Since 2017, pharmaceutical companies in the EU are obliged to use the MAT as an alternative to the Rabbit Pyrogen Test for new medicines or existing medicines where the production process has changed. More recently, the European Pharmacopoeia Commission has decided to completely replace the Rabbit Pyrogen Test within the next five years. Sanquin provides an all-encompassing solution for this test in the form of test kits, test services, consultancy and support. Current customers include pharmaceutical companies from the world top 5 as well as smaller scale enterprises. The type of products being tested by Sanquin include blood-derived pharmaceuticals, biologicals and vaccines, from the experimental phase of development to established drugs on the market (routine drug release testing).
Sanquin released its first MAT kit in 2017, and now a new version will be launched. What is the difference between them?
The MAT kit launched in 2017 was developed using fetal bovine serum (FBS). This animal-derived product is traditionally used to support the growth of cells in the lab. In the new kit this component has been replaced by human serum, which, similar to the immune cells, is also obtained from blood donation. The use of human serum not only further reduces the use of animal-derived components, the assay also becomes more sensitive to an important group of fever-inducing substances.
How successful have the kits and services been so far?
There is increasing interest in the MAT, in part driven by regulatory requirements but also driven by increased awareness of its safety and by the fact that the test does not require the use of laboratory animals. To allow for a world-wide distribution of the MAT kits, Sanquin has formed a strategic partnership in 2020 with the biotech company Lonza in 2020. In terms of providing the MAT as a test service, Sanquin is building a strong customer base, which includes major pharmaceutical companies, biotech companies and contract manufacturing organisations.
What makes Amsterdam a good place for this kind of innovation?
The Amsterdam region offers an excellent ecosystem for innovation and cooperation. The Dutch capital finds itself in close proximity to the Amsterdam Airport Schiphol, several railway stations and relevant agencies such as the European Medicines Agency, as well as universities and life science institutes and is a well-loved city in which to reside.
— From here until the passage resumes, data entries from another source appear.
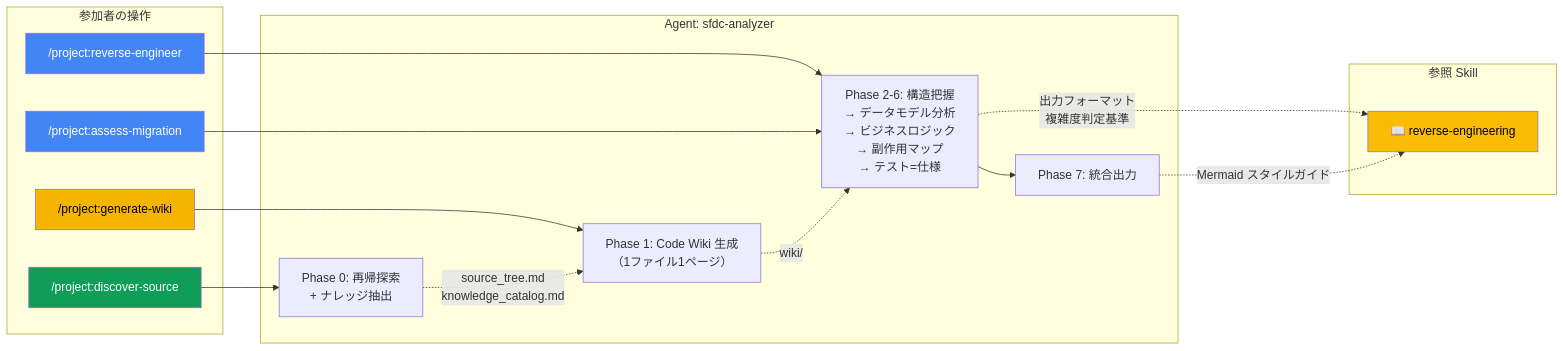
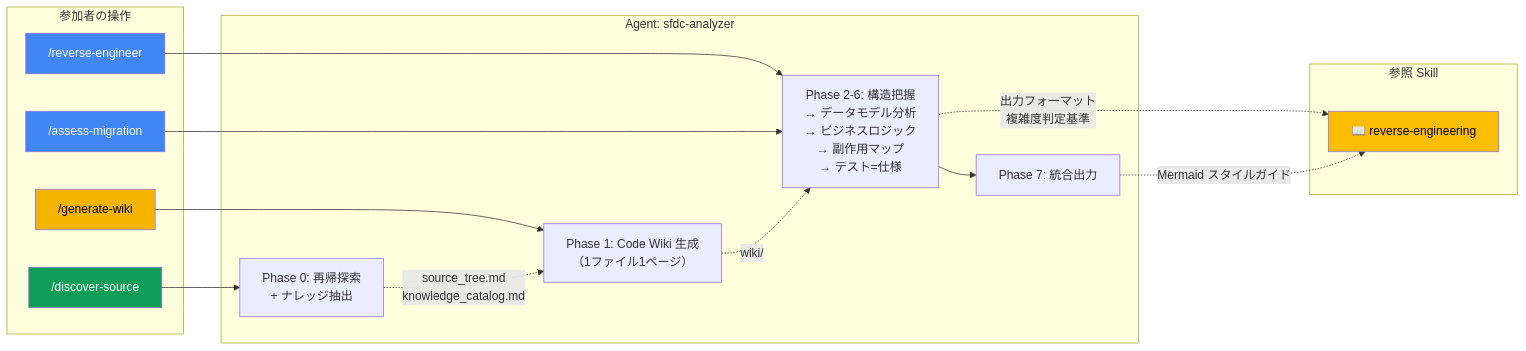
One commit to tyorikan/migration-with-ai changed the fourth of 9 diagrams in workshop-real/README.md. Above: the diagram before and after it, drawn with Mermaid. The commit also changed other lines of this file and 5 other files, not shown here.

````diff
--- a/workshop-real/README.md
+++ b/workshop-real/README.md
@@ -254,35 +254,35 @@
 ```mermaid
 flowchart LR
     subgraph "参加者の操作"
-        C0["/project:discover-source"]
-        C1["/project:generate-wiki"]
-        C2["/project:reverse-engineer"]
-        C3["/project:assess-migration"]
+        C0["/discover-source"]
+        C1["/generate-wiki"]
+        C2["/reverse-engineer"]
+        C3["/assess-migration"]
     end
 
     subgraph "Agent: sfdc-analyzer"
         A0["Phase 0: 再帰探索<br/>+ ナレッジ抽出"]
         A1["Phase 1: Code Wiki 生成<br/>（1ファイル1ページ）"]
         A2["Phase 2-6: 構造把握<br/>→ データモデル分析<br/>→ ビジネスロジック<br/>→ 副作用マップ<br/>→ テスト=仕様"]
         A7["Phase 7: 統合出力"]
     end
 
     subgraph "参照 Skill"
         S1["📖 reverse-engineering"]
     end
 
     C0 --> A0
     C1 --> A1
     C2 --> A2 --> A7
     C3 --> A2
     A0 -.->|"source_tree.md<br/>knowledge_catalog.md"| A1
     A1 -.->|"wiki/"| A2
     A2 -.->|"出力フォーマット<br/>複雑度判定基準"| S1
     A7 -.->|"Mermaid スタイルガイド"| S1
 
     style C0 fill:#0F9D58,color:#fff
     style C1 fill:#F4B400,color:#000
     style C2 fill:#4285F4,color:#fff
     style C3 fill:#4285F4,color:#fff
     style S1 fill:#FBBC04,color:#000
 ```
````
The Amsterdam municipality promotes cooperation between knowledge institutes and industry and invests in profiling of the Amsterdam metropole as a knowledge intensive region. Recently, the New West Health & Innovation District (HID), founded by Sanquin and located on its premises, was granted a €500,000 subsidy to expand office and laboratory space to house startups in the field of blood, immunology, haematology or cancer.